Kurt here. For those of you just tuning in, Cinema de Gym is an experimental series in which I give my two cents on movies that play in an in-house theater at my local gym, where I'm attempting to shed "writer's pounds." Instead of seats, this screening room has treadmills and such, and plays a daily film on a loop. For the first installment, we chatted about Barry Levinson's Bandits. Today, inspired by Nathaniel's "Mutant Week," the subject is Daredevil, the 2003 handicapped-hero flick and the third big comic book movie of the Aughts (following, of course, X-Men and Spider-Man).
This is an easy movie to belittle for a whole mess of reasons. Box office clout be damned, Ben Affleck makes for an unwieldy superhero, especially since he was nowhere near his lean Town physique when this film was shot (directing just literally takes it outta ya, I suppose). That he looked a lot older than 30 at the time certainly didn't help matters, and both age and unwieldiness compounded the secondhand discomfort of that red leather suit, which, frankly, wasn't worth the poor cows' hides.
Then there was the silliness of Colin Farrell's Bullseye who, however well cast, would be one of the first of many counterproductively-comical superbaddies, saddled with meta lines like, "I want a bloody costume."
But I hardly count this among the worst of our last decade of superhero cinema, as the subsequent years would give us beauts like Jonah Hex, Fantastic Four: Rise of the Silver Surfer and, oh yes, Elektra. Before the spinoff, I thought Jennifer Garner excelled as Daredevil's sai-wielding vigilantess, balancing sex appeal with girl-next-doorness and fitting much more nicely into her S&M gear than future hubby Ben. She certainly has this movie, not Alias, to thank for her big-screen career.
Moving on, I'm with Roger Ebert in regard to the film's visual f/x, which the uncannily prolific critic championed heartily upon the film's release. In a movie of fickle success, writer/director Mark Steven Johnson – whose own professional fickleness we'll get to in a sec – finds some handsome ways to envision the tricky nature of hero Matt Murdock's powers, which are akin to Sonar in that the blind crime fighter can "see" sound vibrations. Specifically, a scene in which Elektra stands in the rain so Matt can see her face via droplet sound waves is quite purdy, if overtly digital.

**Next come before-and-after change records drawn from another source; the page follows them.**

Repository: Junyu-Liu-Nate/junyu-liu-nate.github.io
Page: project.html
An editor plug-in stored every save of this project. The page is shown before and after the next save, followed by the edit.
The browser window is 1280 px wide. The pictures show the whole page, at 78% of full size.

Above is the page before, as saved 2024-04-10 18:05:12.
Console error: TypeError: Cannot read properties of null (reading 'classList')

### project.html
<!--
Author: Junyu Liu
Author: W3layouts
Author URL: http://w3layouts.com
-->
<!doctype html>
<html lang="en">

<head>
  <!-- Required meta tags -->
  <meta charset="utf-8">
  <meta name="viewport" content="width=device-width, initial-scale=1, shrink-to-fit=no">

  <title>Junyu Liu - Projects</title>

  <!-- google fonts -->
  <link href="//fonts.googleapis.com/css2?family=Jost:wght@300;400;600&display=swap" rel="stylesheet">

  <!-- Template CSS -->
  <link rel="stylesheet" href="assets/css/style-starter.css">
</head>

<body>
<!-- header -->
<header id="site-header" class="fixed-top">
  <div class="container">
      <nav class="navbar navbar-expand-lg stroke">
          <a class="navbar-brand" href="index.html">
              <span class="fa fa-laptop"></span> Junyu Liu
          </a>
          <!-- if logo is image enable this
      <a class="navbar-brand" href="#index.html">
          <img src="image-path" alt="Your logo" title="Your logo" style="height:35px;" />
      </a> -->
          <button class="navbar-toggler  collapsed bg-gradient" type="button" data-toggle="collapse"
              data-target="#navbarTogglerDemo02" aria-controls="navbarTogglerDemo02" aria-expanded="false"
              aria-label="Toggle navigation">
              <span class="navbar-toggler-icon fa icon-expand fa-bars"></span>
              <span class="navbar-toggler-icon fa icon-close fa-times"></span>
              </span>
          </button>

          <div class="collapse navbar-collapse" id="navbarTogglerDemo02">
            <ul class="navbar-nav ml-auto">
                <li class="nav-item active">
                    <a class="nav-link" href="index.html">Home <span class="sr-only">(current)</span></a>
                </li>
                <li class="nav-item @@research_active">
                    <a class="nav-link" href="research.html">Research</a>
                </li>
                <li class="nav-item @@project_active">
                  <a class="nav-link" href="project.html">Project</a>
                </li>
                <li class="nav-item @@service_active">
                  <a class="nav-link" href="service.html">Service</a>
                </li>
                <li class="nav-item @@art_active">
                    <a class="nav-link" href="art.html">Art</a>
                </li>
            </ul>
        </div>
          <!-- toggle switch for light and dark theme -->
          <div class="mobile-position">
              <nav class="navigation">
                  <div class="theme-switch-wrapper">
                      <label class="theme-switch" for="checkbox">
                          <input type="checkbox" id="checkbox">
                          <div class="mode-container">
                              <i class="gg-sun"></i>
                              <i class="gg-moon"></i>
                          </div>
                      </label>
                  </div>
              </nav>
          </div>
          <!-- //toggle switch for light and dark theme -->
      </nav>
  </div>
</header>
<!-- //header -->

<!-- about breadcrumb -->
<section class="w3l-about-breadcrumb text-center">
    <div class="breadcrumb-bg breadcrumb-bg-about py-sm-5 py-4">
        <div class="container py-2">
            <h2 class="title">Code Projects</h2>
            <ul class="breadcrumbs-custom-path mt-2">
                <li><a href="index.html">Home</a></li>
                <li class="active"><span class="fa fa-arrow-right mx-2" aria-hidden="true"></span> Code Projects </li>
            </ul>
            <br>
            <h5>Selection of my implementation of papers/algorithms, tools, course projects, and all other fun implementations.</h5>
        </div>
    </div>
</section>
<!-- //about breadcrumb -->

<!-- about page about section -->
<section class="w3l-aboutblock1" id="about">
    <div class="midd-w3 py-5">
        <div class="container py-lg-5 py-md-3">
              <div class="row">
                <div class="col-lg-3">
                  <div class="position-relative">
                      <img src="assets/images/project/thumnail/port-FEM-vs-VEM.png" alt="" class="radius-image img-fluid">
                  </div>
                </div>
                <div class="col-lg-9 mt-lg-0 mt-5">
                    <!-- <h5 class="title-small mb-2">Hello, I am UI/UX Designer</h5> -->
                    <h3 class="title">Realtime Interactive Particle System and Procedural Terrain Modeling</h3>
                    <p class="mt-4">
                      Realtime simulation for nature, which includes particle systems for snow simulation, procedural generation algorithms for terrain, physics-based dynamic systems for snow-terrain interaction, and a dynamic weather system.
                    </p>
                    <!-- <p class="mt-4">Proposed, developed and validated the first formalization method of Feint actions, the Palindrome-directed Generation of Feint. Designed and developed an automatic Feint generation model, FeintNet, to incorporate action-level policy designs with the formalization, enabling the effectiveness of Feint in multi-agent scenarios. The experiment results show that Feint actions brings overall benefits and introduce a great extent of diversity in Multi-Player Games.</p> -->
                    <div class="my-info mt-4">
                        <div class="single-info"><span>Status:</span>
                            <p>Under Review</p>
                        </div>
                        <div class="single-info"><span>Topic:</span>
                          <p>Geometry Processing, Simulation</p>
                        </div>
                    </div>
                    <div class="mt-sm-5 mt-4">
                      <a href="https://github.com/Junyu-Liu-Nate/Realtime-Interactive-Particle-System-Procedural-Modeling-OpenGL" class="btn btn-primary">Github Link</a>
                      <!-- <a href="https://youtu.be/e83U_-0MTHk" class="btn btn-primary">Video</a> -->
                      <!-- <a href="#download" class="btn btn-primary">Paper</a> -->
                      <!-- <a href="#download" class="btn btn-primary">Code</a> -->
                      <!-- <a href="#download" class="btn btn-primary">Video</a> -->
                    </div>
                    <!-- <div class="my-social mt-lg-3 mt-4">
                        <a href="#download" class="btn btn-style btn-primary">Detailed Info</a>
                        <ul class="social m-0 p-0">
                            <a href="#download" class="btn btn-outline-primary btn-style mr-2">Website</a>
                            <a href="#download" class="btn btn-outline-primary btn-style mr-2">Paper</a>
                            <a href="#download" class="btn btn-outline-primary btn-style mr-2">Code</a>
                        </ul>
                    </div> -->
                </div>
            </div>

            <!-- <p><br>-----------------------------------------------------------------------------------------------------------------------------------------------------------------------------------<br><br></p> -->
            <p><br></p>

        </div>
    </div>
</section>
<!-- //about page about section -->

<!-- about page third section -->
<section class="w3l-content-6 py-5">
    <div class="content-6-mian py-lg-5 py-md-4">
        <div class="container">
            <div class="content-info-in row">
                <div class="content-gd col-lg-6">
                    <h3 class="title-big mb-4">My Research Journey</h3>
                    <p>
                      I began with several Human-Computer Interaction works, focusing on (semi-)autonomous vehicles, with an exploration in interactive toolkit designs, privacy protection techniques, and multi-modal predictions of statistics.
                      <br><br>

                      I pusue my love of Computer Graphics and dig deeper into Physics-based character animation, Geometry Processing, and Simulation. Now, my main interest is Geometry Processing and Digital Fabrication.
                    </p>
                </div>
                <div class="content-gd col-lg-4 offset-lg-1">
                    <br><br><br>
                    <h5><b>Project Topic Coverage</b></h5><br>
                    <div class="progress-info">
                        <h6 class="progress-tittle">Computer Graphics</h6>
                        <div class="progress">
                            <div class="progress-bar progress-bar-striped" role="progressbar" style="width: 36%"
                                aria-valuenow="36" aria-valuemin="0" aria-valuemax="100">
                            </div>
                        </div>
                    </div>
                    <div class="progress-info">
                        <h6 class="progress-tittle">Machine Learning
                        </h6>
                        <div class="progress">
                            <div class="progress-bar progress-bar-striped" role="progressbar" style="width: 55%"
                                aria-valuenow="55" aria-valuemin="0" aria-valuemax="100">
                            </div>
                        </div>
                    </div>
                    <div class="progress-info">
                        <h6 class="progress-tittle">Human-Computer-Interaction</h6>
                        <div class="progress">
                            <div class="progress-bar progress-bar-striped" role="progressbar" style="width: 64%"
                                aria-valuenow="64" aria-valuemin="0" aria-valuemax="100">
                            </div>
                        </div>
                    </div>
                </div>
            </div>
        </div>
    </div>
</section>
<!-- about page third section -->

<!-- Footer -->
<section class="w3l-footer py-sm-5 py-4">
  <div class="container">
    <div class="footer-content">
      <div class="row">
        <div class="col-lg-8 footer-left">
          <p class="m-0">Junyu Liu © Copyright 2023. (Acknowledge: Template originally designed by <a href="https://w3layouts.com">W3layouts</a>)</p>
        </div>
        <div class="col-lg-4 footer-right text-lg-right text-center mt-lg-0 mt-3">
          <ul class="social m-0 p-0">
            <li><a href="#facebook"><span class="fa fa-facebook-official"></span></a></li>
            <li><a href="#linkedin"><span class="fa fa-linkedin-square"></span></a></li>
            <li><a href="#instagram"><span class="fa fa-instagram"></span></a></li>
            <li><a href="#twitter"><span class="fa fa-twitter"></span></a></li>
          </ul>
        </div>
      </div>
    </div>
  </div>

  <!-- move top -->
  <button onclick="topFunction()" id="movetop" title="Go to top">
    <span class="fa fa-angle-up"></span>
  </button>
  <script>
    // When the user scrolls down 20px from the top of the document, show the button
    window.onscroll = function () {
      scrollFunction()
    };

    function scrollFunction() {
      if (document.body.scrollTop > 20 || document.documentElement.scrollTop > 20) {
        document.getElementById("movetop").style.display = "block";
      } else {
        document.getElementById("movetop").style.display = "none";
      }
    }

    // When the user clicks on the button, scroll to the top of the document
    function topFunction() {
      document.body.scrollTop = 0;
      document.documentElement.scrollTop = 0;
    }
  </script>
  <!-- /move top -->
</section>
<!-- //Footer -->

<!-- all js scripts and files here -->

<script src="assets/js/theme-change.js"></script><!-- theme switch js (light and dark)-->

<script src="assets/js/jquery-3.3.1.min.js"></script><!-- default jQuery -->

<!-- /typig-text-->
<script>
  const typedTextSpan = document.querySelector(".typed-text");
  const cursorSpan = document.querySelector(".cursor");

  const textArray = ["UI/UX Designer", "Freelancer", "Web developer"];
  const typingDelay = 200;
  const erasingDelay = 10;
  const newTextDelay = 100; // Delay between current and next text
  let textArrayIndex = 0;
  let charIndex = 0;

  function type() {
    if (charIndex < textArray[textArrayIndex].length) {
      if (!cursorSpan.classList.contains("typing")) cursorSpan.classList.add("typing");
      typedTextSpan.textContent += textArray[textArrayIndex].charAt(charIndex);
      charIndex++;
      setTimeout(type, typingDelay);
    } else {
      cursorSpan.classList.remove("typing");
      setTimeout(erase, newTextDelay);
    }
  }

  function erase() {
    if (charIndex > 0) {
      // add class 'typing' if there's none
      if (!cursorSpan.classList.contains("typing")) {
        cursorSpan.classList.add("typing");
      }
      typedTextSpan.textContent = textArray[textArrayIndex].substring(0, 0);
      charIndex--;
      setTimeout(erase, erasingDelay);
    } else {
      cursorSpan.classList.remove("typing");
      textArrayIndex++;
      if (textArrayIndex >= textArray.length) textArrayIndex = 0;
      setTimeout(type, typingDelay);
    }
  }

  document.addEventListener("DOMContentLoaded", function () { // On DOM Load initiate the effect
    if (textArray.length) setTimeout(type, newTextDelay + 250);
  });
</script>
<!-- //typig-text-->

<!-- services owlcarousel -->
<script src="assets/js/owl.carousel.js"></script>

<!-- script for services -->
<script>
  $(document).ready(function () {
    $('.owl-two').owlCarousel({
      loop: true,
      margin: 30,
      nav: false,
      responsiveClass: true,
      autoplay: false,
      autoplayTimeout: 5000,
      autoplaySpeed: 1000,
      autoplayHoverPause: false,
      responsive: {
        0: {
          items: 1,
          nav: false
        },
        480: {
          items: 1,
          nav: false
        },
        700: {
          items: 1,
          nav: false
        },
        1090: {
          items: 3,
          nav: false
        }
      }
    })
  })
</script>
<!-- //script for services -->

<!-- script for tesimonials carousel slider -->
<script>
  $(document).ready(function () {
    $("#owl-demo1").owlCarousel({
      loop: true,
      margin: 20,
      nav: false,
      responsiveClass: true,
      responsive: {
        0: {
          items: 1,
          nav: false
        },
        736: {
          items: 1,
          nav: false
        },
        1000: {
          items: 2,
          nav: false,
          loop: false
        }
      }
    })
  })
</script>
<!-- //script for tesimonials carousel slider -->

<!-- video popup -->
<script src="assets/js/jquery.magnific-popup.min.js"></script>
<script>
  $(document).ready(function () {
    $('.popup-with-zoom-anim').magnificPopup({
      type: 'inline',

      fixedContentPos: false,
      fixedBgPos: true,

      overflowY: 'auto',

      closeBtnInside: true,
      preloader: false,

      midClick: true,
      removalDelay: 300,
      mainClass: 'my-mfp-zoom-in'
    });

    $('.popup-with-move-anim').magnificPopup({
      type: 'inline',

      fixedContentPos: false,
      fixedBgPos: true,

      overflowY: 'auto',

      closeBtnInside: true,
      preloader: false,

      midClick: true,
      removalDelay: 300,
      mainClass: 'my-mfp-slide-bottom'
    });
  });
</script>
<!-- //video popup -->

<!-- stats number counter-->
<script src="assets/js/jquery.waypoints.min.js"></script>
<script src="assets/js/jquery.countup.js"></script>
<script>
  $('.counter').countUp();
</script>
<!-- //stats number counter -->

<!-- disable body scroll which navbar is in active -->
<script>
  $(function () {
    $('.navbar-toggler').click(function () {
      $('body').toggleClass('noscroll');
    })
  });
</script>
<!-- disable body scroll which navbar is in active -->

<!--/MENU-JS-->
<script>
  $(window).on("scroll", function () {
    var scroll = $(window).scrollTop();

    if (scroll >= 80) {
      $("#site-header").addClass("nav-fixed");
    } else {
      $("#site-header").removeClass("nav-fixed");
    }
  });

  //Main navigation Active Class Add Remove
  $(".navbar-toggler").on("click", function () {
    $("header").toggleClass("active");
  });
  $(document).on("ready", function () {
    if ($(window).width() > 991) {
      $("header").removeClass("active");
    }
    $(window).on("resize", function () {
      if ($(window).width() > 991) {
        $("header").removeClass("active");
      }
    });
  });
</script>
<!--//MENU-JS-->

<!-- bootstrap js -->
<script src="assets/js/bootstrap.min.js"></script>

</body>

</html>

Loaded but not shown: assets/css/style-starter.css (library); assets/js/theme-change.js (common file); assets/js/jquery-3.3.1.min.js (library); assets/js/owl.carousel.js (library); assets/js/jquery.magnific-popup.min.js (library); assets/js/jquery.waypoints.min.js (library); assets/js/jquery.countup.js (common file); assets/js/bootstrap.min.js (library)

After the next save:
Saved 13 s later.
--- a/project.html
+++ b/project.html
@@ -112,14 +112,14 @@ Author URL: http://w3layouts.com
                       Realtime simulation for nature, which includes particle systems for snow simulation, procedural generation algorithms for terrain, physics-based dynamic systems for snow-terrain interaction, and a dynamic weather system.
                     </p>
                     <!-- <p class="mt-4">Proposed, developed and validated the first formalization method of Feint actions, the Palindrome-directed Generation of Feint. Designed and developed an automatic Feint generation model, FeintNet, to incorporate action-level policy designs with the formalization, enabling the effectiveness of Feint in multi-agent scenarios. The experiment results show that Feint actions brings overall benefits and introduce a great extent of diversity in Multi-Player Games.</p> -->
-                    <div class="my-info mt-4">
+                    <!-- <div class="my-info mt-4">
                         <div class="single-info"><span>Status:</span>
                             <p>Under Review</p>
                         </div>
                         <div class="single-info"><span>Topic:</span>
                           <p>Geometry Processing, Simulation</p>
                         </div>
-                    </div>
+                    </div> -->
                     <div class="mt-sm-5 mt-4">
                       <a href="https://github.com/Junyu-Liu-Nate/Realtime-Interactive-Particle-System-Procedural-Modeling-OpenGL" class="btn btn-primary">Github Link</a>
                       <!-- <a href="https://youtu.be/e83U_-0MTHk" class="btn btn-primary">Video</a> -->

The thing with Cinema de Gym is, I only see 15- to 30-minute snippets of the film in question (depending on the day's endurance level), so I ought to discuss the segment. What I saw of Daredevil was in fact a lot of down time – the slower bits in which Matt chats with his co-worker and Hollywood-prescribed best bud, played by future Iron Man helmer Jon Favreau. Matt, a lawyer, has a built-in taste for justice, but that's not all that interesting. What I liked were curious details about his handicap, like how he folds bills of different denominations in different ways, so as to feel the correct amount. I remembered that part from first viewing, and saw it again in my gym segment.

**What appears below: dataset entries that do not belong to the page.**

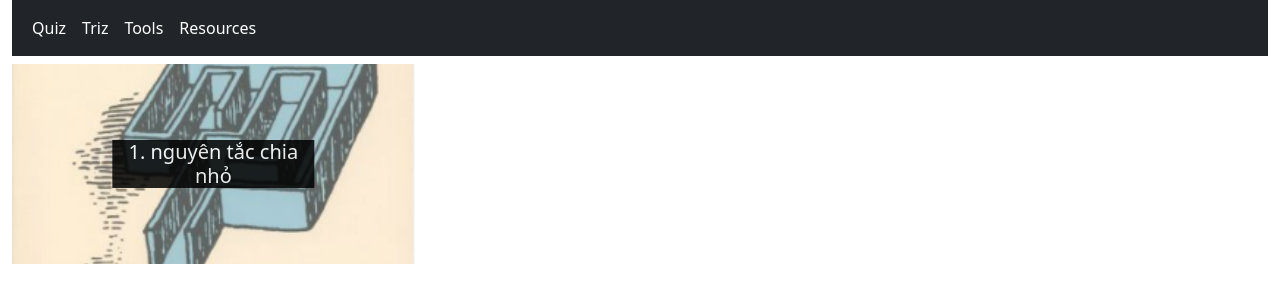
Repository: tran-thien-nhan/quiz_tlln
Page: triz_blog.html
These files come from the project's save history. The page is drawn as it stood at one moment and after the next save; the edit follows.
The browser window is 1280 px wide. The pictures show the whole page.

Above is the page before, as saved 2023-06-26 12:21:10.

After the next save:
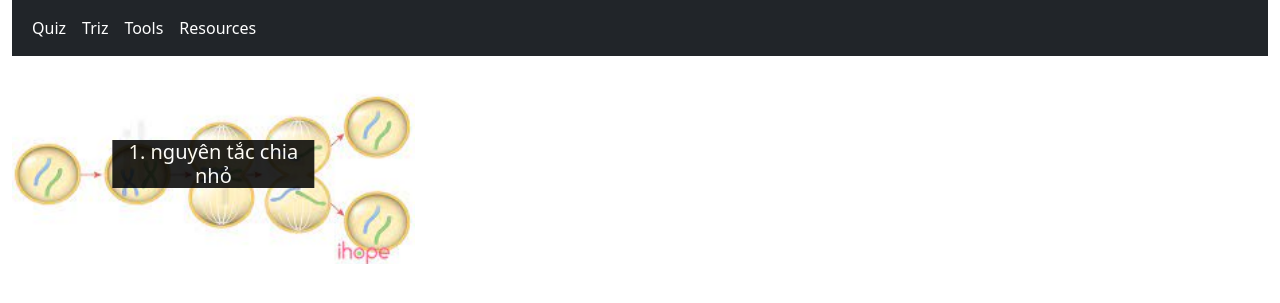
Saved 11 min 38 s later.
--- a/triz_blog.html
+++ b/triz_blog.html
@@ -66,7 +66,7 @@
             <div class="col-md-4">
                 <a href="https://www.notion.so/aptech-ttn/nguy-n-t-c-chia-nh-c8f76dc5162e4cd69038d5a52be76817?pvs=4" target="_blank">
                     <div class="thumbnail-container">
-                        <img src="img/triz/each_img_thumbnail.PNG" class="thumbnail img-fluid" alt="Ảnh 1">
+                        <img src="img/triz/chia_nho.jfif" class="thumbnail img-fluid" alt="Ảnh 1">
                         <h5 class="title">1. nguyên tắc chia nhỏ</h5>
                     </div>
                 </a>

About Mark Steven Johnson, the guy's got a really odd filmography, penning a grab bag of screenplays and directing a few of them to all-over-the-map results. In the '90s, he wrote the Grumpy Old Men movies, Simon Birch and Jack Frost (the Michael Keaton weepie, not the straight-to-video slasher), then did Daredevil before writing and directing...Ghost Rider and When In Rome.

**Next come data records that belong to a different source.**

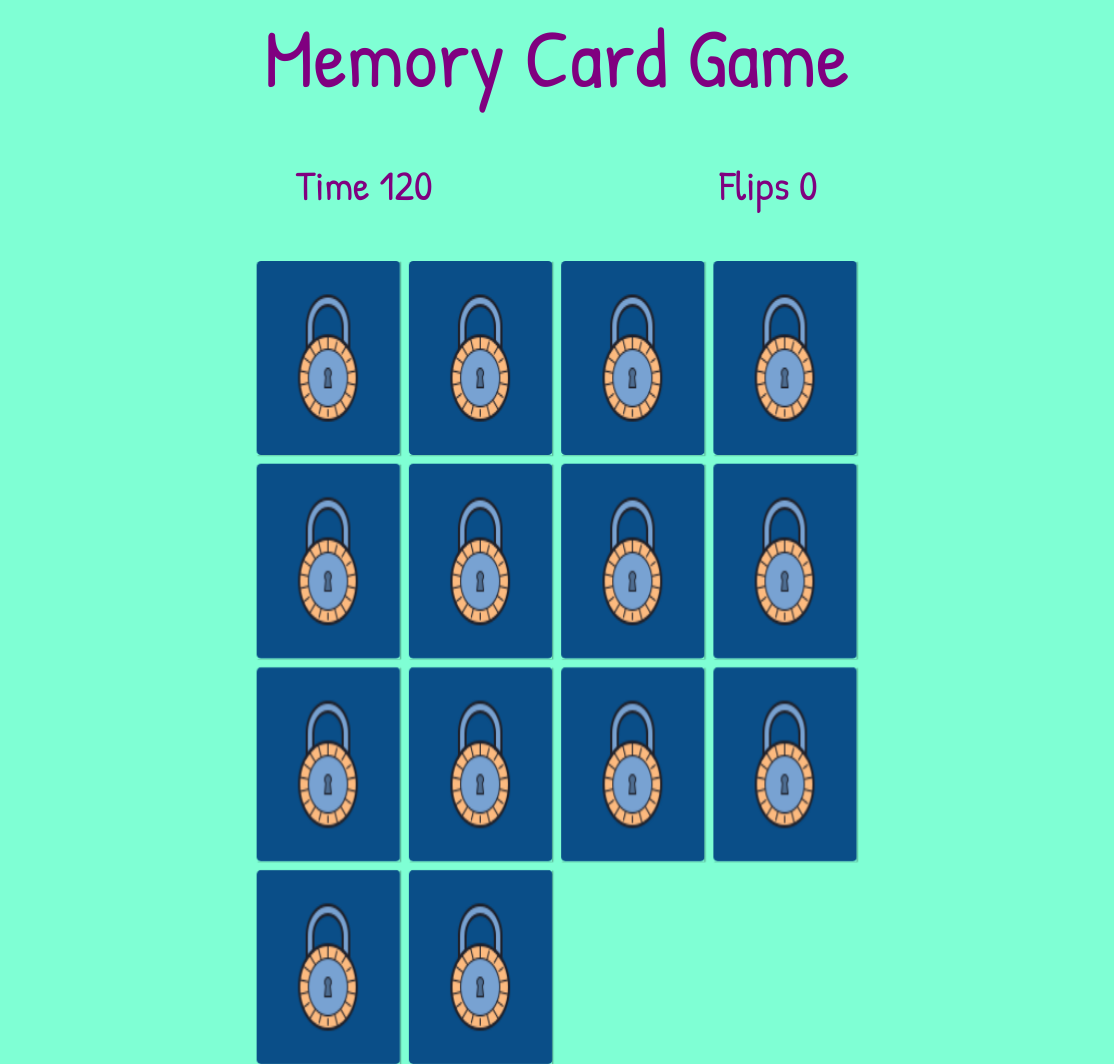
Repository: claudiadanaila1/Project-2--Interactive-FrontEnd---Memory-game
Page: index.html
The author's editor kept a record of every edit. The page is drawn from the files as they stood at one moment, then again after the next edit.
The browser window is 1280 px wide. The pictures show the whole page, at 87% of full size.

Above is the page before.

After the next edit:
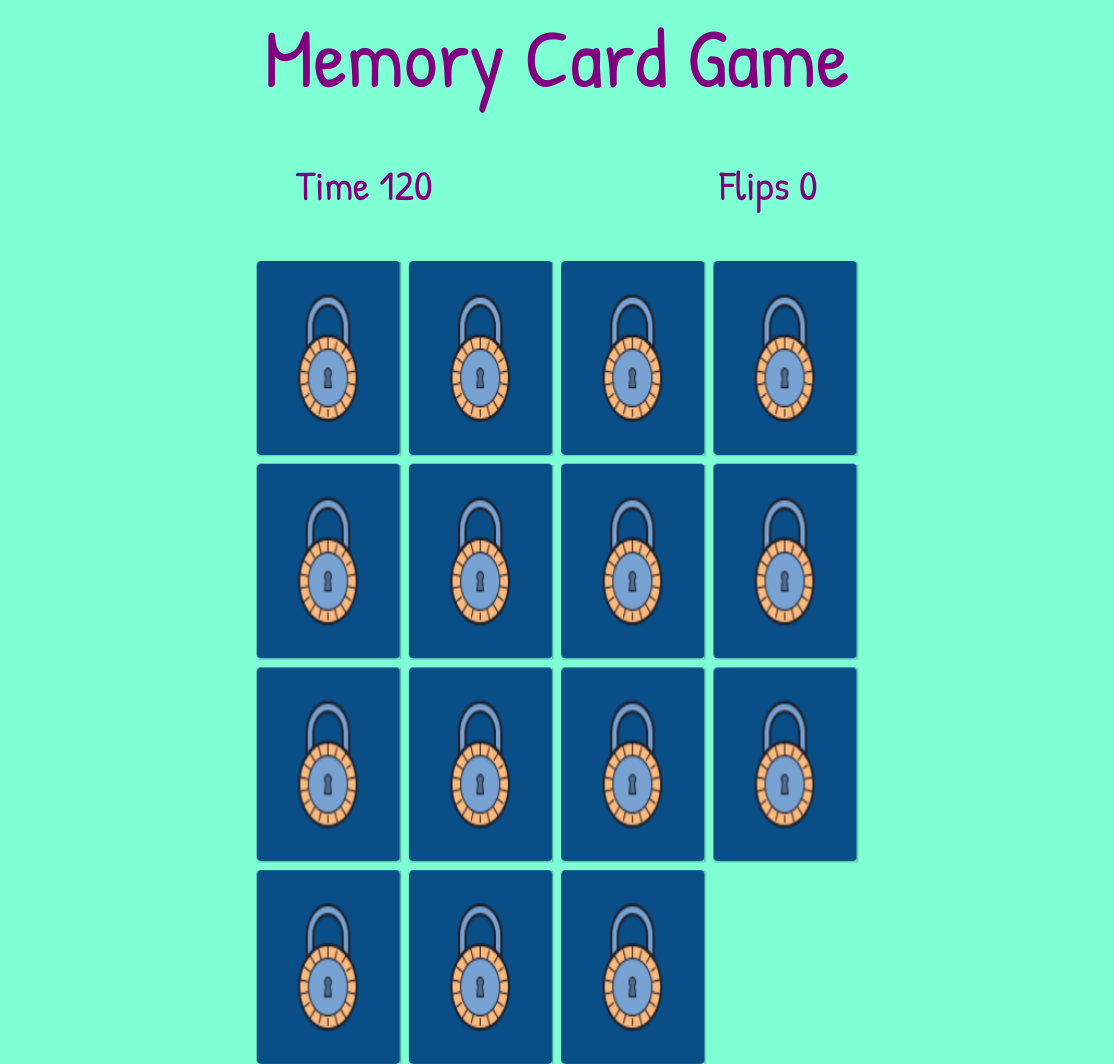
The edit:
--- a/index.html
+++ b/index.html
@@ -72,6 +72,10 @@
           <img class="card-front" src="assets/images/jelly7.jpg" alt="jelly-fish"/>
           <img class="card-back"  src="assets/images/icon8-lock.png" alt="lock" />
       </div>
+       <div class="memory-card">
+          <img class="card-front" src="assets/images/jelly7.jpg" alt="jelly-fish"/>
+          <img class="card-back"  src="assets/images/icon8-lock.png" alt="lock" />
+      </div>
       <div class="memory-card">
           <img class="card-front" src="assets/images/jelly8.jpg" alt="jelly-fish"/>
           <img class="card-back"  src="assets/images/icon8-lock.png" alt="lock" />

At a recent party, someone told me he felt Daredevil was the movie that shaped the superhero film as we now know it. I'm not sure about that, but it certainly seems to have been a tipping point for its director.
1. Ben Affleck is wise to have not returned to comic book cinema (assuming it would have had him back).
2. If nothing else, mediocre superhero movies can lead to loving, lasting Hollywood marriages.
3. Supporting parts in superhero flicks can give actors the comic book director's bug. (Might the long-awaited Wonder Woman be helmed by Thor's Kat Dennings?)
4. I'm suddenly dying to see what Mark Steven Johnson does next, and I imagine he's open to suggestions. The floor is yours, TFE readers.